Unsatisfied demand of product world-wide
By Philippe Guinaudeau, CEO BrandTrends
With consumer demand being the driving force behind sales world-wide, both brands & retailers need to ensure that they are fully equipped and well prepared to keep up production, and ultimately supply the products needed to meet demand. World-wide consumers are experiencing their demands for products not being satisfied. This failure to not have adequate inventory is a serious problem and can have a detrimental impact on business.
Why are brands not satisfying product demand?
There are a number of influential factors which can result in companies not meeting their consumer demands. One factor to consider is a point that was raised in a previous article, that retailers are falsely predicting a decline. After a brand experiences its first 2 years of popularity, inevitably new brands will launch, and limited shelf space once dedicated to a product will be taken over by newcomers.
Even though the brand may still be firmly placed in the hearts and minds of the kids and a demand is certainly still there, retailers are instead opting to add new products.
Retailers are placing less orders with the manufacturer, the products are being sold out quickly and thus product demand is unsatisfied.
The predicted decline by retailers in product popularity after two years does not match up with consumer demands. If we consider Paw Patrol as an example, we can see that since its launch in 2013, it has become increasingly popular amongst young children and has grown into one of the largest properties in entertainment.

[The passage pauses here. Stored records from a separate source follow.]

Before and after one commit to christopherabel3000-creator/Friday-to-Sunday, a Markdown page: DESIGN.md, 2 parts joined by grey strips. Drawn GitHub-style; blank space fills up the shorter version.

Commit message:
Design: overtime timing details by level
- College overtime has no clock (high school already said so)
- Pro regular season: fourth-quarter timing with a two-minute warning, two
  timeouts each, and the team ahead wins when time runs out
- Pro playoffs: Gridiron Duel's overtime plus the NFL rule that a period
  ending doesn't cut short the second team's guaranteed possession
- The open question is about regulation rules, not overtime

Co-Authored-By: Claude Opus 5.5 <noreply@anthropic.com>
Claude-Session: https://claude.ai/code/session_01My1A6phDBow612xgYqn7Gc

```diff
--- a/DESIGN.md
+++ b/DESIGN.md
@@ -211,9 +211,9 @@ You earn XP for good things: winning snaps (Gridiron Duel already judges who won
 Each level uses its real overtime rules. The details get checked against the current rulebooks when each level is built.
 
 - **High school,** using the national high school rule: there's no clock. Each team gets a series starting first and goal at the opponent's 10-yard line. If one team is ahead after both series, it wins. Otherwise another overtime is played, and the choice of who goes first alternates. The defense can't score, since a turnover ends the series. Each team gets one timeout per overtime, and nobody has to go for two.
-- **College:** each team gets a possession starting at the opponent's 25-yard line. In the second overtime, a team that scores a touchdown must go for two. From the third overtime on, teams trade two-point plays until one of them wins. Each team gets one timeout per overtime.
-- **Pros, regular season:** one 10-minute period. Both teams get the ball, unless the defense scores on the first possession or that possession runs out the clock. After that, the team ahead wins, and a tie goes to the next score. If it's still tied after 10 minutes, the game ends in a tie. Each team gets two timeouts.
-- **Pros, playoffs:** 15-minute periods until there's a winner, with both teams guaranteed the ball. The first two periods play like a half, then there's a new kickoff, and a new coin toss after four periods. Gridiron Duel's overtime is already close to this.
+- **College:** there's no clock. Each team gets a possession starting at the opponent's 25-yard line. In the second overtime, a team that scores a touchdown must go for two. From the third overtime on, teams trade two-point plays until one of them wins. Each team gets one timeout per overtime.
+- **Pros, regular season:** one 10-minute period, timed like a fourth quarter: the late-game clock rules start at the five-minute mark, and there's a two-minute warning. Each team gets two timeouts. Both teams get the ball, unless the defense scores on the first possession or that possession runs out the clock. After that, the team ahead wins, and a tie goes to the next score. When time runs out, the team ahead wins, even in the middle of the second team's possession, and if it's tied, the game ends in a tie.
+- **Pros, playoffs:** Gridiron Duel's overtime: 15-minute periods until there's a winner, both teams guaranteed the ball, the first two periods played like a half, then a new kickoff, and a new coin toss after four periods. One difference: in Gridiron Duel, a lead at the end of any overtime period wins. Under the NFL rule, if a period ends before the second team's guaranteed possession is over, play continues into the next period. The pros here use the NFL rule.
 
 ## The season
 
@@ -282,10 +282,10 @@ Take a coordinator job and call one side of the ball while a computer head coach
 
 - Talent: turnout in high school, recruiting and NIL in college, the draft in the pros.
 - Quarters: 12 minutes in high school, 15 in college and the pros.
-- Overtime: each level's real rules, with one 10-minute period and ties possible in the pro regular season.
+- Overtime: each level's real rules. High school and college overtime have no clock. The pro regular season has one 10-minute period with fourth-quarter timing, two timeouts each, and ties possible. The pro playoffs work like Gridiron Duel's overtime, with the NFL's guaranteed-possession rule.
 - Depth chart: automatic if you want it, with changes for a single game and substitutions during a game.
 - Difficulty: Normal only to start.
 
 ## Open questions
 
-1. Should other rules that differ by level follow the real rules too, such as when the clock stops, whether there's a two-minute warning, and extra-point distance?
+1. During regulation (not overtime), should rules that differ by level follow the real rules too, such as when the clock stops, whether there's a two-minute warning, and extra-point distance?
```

According to NPD’s Retail Tracking Service, from 2015-2018, Paw Patrol generated close to $1.4 billion in revenue across the categories of DVDs, books, toys, and video games. In 2018 alone, the Paw Patrol brand experienced 148% growth in revenue, compared to 2015.
This example of Paw Patrol’s success demonstrates that once a child had formed an affinity with a brand it can have lasting appeal that sticks far longer than just 2 years. This highlights the importance of producing merchandise and other content in order to engage with an audience and satisfy consumer demand.

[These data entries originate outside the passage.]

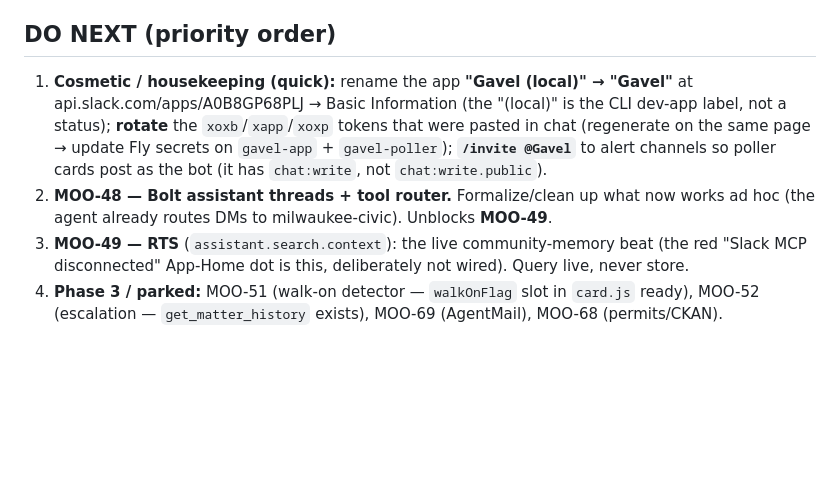
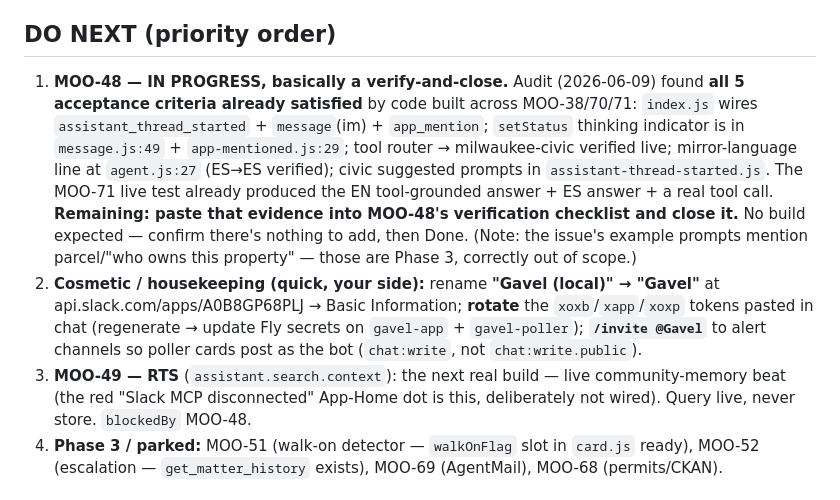
Before and after one commit to tmoody1973/gavel-slack-agent, a Markdown page: docs/HANDOFF.md, the part around the change. Rendered like a GitHub page; blank space fills up the shorter version.

Commit message:
docs: refresh handoff — MOO-48 In Progress (audit: criteria already met, verify-and-close)

```diff
--- a/docs/HANDOFF.md
+++ b/docs/HANDOFF.md
@@ -13,9 +13,9 @@ _Updated 2026-06-08 (into 06-09 UTC), end of the deploy-interactive + identity s
 Done so far: MOO-37/38/39/40 (Phase 0), MOO-41/42/44/45 (Phase 1), MOO-47/70/71 (Phase 2). Suites: `mcp-server` 17/17, `agent` 89/89, lint clean. PRs #1–#8 merged.
 
 ## DO NEXT (priority order)
-1. **Cosmetic / housekeeping (quick):** rename the app **"Gavel (local)" → "Gavel"** at api.slack.com/apps/A0B8GP68PLJ → Basic Information (the "(local)" is the CLI dev-app label, not a status); **rotate** the `xoxb`/`xapp`/`xoxp` tokens that were pasted in chat (regenerate on the same page → update Fly secrets on `gavel-app` + `gavel-poller`); **`/invite @Gavel`** to alert channels so poller cards post as the bot (it has `chat:write`, not `chat:write.public`).
-2. **MOO-48 — Bolt assistant threads + tool router.** Formalize/clean up what now works ad hoc (the agent already routes DMs to milwaukee-civic). Unblocks **MOO-49**.
-3. **MOO-49 — RTS** (`assistant.search.context`): the live community-memory beat (the red "Slack MCP disconnected" App-Home dot is this, deliberately not wired). Query live, never store.
+1. **MOO-48 — IN PROGRESS, basically a verify-and-close.** Audit (2026-06-09) found **all 5 acceptance criteria already satisfied** by code built across MOO-38/70/71: `index.js` wires `assistant_thread_started` + `message`(im) + `app_mention`; `setStatus` thinking indicator is in `message.js:49` + `app-mentioned.js:29`; tool router → milwaukee-civic verified live; mirror-language line at `agent.js:27` (ES→ES verified); civic suggested prompts in `assistant-thread-started.js`. The MOO-71 live test already produced the EN tool-grounded answer + ES answer + a real tool call. **Remaining: paste that evidence into MOO-48's verification checklist and close it.** No build expected — confirm there's nothing to add, then Done. (Note: the issue's example prompts mention parcel/"who owns this property" — those are Phase 3, correctly out of scope.)
+2. **Cosmetic / housekeeping (quick, your side):** rename **"Gavel (local)" → "Gavel"** at api.slack.com/apps/A0B8GP68PLJ → Basic Information; **rotate** the `xoxb`/`xapp`/`xoxp` tokens pasted in chat (regenerate → update Fly secrets on `gavel-app` + `gavel-poller`); **`/invite @Gavel`** to alert channels so poller cards post as the bot (`chat:write`, not `chat:write.public`).
+3. **MOO-49 — RTS** (`assistant.search.context`): the next real build — live community-memory beat (the red "Slack MCP disconnected" App-Home dot is this, deliberately not wired). Query live, never store. `blockedBy` MOO-48.
 4. **Phase 3 / parked:** MOO-51 (walk-on detector — `walkOnFlag` slot in `card.js` ready), MOO-52 (escalation — `get_matter_history` exists), MOO-69 (AgentMail), MOO-68 (permits/CKAN).
 
 ## The build pattern (proven on MOO-41/42/44/45/47 — keep using it)
```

As a result of emerging economies and growth of the internet, companies are experiencing an increase of product demand world-wide, which many are unable to keep up with. A prime example of this is Lego’s struggle in 2015.
The company experienced an incredible spike in sales with the success of their new ranges such as Star Wars and the launch of the Lego Movie. The toymaker immediately boosted production around the world in an attempt to fulfil the surging global demand and invested millions of euros to expand factories in Mexico, Hungary and Denmark. However, because of this, Lego failed to keep up with demand in European countries.
It is clear that both brands and retailers have a long way to go in order to satisfy the growing demand for products world-wide. Not only does the failure to meet demand have a negative impact on sales, but it can cause consumers to lose interest. For a buyer, finding out a product is unavailable is frustrating and they may choose to go elsewhere. Both retailers and manufacturers need to monitor the customer demand more effectively and remain diligent with inventory management to ensure that they can always meet demand.